No easement of any kind exists over Buyers’ property for access to the Herrera tract. The district court therefore erred in refusing to enjoin Herreras from use of the contested easement. The owners of the Herrera property and their successors and assigns should be permanently enjoined from use of the claimed easement across Buyers’ property. See Kennedy v. Bond, 80 N.M. 734, 460 P.2d 809 (1969).

We note that Buyers also sued Seller’s estate and Lewis R. Tanner, Jr. as its executor, essentially claiming that any valid easement grant by Seller to Oliver in 1972 was a breach of the 1969 real estate contract. In light of our conclusion that Buyers’ property is not burdened by an easement in favor of Herreras, Buyers’ action for breach is no longer well founded.

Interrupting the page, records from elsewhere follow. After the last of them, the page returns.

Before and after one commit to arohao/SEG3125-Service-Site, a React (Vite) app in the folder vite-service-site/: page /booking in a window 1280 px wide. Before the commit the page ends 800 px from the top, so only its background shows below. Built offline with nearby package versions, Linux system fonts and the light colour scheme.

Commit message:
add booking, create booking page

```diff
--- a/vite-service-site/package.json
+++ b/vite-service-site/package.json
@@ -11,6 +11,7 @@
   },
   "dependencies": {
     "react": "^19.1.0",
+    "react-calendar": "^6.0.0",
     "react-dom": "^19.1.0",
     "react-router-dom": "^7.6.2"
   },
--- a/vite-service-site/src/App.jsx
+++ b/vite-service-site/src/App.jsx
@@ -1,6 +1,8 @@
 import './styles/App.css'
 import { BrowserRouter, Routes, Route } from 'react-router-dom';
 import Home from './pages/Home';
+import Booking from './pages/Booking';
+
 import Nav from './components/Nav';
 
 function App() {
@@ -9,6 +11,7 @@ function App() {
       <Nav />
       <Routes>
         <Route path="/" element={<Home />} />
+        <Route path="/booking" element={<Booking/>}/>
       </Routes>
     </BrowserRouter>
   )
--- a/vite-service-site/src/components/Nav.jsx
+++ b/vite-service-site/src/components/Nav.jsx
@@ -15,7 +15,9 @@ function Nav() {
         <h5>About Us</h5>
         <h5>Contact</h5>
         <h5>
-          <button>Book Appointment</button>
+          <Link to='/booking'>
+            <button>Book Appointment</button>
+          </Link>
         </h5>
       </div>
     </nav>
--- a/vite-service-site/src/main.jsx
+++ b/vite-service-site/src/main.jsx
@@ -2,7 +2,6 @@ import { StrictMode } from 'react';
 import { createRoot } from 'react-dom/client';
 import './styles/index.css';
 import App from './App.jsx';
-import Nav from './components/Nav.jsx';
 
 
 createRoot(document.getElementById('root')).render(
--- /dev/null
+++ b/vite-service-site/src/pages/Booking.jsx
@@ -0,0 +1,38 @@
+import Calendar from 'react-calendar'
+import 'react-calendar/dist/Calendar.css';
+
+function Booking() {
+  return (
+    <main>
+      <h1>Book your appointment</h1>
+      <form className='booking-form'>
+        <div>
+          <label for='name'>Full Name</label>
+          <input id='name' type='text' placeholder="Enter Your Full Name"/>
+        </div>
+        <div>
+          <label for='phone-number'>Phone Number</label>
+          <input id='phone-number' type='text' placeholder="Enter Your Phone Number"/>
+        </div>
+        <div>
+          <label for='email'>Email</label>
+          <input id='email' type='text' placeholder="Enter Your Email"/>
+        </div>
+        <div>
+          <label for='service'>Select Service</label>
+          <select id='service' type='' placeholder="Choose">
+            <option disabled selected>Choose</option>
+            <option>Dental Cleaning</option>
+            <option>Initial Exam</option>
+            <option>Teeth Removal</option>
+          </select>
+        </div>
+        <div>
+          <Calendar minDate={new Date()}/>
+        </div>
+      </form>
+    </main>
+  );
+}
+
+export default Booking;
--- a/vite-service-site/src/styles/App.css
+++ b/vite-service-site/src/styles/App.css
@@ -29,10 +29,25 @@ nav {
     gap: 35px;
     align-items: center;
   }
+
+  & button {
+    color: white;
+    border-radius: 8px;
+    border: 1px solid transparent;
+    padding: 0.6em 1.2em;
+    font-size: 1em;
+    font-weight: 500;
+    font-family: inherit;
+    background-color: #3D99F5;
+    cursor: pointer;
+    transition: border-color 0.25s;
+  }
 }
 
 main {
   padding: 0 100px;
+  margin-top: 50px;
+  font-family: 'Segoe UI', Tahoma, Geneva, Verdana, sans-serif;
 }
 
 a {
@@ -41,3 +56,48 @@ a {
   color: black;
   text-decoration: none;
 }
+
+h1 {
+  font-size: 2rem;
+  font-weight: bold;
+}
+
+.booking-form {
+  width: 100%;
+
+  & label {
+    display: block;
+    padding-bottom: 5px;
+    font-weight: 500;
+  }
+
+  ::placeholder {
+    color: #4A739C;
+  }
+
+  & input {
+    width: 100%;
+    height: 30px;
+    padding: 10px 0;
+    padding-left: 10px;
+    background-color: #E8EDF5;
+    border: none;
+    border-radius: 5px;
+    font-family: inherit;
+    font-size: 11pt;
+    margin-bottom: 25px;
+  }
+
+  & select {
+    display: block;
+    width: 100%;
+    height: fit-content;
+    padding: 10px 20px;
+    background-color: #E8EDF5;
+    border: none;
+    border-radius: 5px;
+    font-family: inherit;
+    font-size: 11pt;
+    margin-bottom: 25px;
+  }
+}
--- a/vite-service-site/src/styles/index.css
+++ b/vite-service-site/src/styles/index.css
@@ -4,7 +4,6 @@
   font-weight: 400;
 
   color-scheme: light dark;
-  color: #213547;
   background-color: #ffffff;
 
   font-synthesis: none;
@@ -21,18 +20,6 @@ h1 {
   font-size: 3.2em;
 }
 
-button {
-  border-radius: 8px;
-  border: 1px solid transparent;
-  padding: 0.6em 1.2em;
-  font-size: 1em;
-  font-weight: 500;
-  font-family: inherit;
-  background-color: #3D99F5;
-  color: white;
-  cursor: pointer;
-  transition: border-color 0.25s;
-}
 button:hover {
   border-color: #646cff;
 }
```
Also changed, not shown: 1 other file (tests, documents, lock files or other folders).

Such a claim would lie only had Seller’s actions resulted in the creation of an additional valid easement across Buyers’ property not set forth in the contract.

The district court is reversed and the cause remanded for further proceedings consistent with this opinion.

The parties are to bear their own costs and attorney fees on appeal.


FEDERICI, C.J., and WALTERS, J., concur.